An SAT overhaul is prompted by the pandemic

Despite arguing that using SAT scores can enable students to stand out and increase diversity at schools, the College Board supports offering students more flexibility and choice in making the SAT and ACT optional.

UC commissioned a task force to discover that admissions tests provide another metric of merit, particularly useful for low-income and minority applicants who could not get into the university just on the basis of grades.

There has been criticism of standardized tests for promoting class bias, but research suggests that rich students gain an edge in admissions by writing essays. In a study of 240,000 essays, researchers compared essay content with income, SAT scores, and reported household income. They found essay content correlated more strongly with income than test scores.

There was a stronger correlation between income and essay content than SAT scores, according to a study of 240,000 admissions essays.

The college Board announced major SAT changes, which include a reform of the essay. The pandemic served as a catalyst for these changes. SAT Subject Tests (optional in 2016) and the 50-minute essay will no longer be part of the test. A digital SAT, which will allow for greater flexibility and access, is also being developed.

College success is strongly correlated with SAT scores, but they are also an important predictor of income and race.

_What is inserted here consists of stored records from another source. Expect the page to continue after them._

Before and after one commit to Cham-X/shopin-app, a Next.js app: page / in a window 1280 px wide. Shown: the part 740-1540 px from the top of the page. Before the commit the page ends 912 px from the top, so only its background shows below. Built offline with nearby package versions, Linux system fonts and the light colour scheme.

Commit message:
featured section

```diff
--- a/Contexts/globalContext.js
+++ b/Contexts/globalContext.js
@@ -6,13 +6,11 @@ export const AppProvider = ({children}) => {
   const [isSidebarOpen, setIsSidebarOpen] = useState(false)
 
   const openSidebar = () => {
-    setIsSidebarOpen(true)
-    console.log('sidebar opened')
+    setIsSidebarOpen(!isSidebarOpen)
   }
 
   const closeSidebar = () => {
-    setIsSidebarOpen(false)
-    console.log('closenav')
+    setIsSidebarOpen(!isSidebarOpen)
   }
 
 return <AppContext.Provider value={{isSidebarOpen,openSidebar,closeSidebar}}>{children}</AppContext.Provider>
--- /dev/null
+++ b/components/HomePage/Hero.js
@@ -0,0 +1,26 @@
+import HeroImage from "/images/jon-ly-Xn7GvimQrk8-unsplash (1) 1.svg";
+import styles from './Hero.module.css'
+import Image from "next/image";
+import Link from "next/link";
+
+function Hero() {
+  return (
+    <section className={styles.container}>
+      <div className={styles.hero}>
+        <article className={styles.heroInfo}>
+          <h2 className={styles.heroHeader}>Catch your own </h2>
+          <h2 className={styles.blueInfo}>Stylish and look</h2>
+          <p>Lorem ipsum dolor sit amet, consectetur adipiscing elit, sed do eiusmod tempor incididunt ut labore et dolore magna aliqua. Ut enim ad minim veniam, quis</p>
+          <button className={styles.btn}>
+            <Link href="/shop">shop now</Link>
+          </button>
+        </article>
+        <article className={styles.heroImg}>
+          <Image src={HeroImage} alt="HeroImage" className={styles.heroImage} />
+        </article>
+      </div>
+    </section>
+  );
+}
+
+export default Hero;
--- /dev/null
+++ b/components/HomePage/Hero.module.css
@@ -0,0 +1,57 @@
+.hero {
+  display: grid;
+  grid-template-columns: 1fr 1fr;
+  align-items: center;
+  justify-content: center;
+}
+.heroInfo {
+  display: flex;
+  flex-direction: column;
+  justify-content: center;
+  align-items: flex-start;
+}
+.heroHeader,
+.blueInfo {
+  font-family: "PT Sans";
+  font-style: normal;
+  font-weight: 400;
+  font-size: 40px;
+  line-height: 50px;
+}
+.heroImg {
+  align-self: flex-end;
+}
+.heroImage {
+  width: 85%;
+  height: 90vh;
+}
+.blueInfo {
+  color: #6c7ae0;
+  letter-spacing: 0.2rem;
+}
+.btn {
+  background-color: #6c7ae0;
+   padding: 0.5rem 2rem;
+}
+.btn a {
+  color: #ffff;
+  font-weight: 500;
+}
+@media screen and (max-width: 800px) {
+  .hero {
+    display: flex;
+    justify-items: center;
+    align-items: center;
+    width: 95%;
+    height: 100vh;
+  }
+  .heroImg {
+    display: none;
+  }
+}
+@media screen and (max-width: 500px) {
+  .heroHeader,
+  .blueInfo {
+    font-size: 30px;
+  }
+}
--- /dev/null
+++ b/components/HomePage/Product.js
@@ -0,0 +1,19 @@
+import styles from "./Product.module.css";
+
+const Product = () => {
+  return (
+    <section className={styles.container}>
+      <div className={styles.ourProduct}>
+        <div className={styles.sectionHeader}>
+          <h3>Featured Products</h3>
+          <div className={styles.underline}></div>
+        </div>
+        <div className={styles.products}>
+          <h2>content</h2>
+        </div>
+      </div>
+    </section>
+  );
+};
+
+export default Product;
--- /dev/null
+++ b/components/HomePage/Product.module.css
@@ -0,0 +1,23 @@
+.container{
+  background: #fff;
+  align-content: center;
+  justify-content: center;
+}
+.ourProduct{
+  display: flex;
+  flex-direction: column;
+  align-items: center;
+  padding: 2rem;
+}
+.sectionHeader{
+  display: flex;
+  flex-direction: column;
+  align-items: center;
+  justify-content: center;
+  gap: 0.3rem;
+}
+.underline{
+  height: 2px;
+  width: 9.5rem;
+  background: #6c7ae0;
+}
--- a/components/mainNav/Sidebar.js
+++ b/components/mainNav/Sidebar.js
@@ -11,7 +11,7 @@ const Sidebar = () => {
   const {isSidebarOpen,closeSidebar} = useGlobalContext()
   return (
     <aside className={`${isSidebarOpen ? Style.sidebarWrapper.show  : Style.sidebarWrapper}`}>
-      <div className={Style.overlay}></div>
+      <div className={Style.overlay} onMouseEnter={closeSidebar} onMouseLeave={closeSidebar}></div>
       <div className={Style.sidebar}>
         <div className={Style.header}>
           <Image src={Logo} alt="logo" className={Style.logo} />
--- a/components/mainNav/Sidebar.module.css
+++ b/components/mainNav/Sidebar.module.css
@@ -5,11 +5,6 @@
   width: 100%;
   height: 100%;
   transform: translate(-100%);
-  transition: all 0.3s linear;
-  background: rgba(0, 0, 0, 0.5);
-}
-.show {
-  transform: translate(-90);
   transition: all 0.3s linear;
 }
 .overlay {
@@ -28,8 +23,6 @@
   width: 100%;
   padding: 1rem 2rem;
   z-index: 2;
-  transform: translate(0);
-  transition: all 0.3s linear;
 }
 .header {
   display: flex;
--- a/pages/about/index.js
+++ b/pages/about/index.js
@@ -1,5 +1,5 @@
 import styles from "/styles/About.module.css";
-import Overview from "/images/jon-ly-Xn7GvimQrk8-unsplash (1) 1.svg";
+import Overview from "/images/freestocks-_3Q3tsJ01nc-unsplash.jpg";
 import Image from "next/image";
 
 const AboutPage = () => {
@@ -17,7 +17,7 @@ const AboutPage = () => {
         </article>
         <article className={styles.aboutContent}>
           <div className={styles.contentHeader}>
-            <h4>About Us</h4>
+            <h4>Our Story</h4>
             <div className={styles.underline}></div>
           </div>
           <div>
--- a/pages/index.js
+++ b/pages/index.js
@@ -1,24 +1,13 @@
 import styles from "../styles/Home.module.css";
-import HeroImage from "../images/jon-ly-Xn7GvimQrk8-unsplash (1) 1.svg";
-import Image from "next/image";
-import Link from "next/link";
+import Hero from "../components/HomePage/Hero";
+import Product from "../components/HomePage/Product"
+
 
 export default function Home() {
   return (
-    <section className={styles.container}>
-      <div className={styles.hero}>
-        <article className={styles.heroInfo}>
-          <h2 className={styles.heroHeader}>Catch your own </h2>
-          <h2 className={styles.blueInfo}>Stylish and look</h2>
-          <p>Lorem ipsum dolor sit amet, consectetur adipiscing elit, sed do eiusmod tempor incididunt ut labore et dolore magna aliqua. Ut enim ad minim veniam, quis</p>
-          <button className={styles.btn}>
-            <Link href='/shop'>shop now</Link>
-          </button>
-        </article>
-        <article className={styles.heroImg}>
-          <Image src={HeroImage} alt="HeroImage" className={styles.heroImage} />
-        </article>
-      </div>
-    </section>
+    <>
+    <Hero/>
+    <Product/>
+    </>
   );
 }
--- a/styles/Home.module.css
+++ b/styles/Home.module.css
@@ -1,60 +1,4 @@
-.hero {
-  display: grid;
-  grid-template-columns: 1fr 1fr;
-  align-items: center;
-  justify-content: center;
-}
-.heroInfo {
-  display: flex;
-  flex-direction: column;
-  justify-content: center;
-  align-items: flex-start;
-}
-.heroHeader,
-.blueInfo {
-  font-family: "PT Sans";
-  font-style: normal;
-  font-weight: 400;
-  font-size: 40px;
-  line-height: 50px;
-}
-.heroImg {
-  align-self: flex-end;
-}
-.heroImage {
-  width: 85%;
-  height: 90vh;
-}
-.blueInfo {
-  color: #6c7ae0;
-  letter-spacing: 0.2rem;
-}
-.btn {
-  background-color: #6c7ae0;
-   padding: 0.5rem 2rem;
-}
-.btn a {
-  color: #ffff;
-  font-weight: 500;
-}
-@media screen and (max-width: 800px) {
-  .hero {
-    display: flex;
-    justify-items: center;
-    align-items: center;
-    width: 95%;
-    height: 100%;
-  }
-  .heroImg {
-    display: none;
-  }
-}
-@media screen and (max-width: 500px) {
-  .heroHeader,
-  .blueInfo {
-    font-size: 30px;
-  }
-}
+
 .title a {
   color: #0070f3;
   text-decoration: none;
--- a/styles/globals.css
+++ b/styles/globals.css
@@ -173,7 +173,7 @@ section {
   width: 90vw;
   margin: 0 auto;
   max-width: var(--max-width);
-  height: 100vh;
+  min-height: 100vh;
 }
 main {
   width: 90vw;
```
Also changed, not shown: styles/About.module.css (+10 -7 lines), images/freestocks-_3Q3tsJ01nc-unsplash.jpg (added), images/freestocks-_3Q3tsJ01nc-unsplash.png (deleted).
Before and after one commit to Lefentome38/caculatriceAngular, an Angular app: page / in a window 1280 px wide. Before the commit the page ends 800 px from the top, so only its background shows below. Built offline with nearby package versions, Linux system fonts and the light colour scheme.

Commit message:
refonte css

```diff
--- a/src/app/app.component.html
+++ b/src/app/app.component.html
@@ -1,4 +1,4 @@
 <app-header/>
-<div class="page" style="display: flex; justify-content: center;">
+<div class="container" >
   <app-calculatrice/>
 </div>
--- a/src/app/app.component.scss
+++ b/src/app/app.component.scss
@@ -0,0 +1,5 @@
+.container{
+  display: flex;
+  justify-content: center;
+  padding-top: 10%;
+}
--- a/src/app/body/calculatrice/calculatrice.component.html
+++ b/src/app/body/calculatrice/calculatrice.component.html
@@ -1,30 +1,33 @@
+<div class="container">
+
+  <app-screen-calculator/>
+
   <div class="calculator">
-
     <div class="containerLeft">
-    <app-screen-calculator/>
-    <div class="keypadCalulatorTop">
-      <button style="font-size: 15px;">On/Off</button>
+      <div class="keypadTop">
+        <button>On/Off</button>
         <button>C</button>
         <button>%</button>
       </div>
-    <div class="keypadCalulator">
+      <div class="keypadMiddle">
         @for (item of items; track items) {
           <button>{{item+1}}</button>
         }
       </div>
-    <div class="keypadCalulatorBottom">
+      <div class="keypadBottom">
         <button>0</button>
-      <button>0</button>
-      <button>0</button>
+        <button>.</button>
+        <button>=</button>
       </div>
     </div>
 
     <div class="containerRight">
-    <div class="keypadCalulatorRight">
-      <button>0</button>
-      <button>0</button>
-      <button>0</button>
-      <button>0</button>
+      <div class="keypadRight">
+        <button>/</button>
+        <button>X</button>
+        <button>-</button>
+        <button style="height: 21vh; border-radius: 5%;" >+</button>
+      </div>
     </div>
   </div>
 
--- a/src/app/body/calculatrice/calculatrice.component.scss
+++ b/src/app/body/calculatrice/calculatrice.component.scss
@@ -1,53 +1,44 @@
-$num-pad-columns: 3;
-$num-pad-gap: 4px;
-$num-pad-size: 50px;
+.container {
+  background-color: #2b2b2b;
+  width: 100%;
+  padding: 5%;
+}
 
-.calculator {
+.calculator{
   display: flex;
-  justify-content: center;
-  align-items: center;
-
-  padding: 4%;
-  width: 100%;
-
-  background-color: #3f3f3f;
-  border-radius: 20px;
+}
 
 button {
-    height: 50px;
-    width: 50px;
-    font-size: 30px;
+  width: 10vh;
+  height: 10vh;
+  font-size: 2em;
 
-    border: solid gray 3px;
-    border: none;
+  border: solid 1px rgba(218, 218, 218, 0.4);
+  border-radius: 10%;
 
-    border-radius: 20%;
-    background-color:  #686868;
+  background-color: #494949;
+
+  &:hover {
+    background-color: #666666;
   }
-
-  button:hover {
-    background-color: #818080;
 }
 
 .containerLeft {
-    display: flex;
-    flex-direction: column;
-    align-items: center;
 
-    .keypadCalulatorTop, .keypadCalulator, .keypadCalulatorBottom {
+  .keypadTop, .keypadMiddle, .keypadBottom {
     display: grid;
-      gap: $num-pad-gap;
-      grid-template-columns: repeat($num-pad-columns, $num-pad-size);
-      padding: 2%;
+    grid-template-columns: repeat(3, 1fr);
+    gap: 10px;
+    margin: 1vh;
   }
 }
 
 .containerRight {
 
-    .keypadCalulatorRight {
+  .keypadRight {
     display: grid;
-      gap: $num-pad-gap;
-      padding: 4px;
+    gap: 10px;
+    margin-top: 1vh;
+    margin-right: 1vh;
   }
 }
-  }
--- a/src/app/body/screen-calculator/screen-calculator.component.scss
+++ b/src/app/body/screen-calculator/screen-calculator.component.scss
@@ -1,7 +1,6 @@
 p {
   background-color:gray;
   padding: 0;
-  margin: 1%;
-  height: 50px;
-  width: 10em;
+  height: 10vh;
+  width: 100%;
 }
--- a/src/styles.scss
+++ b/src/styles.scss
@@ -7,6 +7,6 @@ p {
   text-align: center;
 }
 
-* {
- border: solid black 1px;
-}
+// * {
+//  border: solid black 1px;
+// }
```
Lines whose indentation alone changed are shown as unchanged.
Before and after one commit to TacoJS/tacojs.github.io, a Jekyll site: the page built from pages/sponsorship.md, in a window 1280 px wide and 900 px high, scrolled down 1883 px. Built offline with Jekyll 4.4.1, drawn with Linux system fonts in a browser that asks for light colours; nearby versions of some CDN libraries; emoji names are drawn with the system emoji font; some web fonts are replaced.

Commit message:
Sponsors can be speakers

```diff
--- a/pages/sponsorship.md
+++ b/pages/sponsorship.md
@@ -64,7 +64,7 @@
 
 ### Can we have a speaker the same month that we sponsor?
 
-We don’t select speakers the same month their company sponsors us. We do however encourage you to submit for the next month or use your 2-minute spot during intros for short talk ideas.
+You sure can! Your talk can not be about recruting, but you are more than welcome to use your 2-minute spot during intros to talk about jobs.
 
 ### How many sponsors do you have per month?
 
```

A UC study found that students with low SAT scores were twice as likely to drop out within a year of admission, and three times less likely to complete their degrees.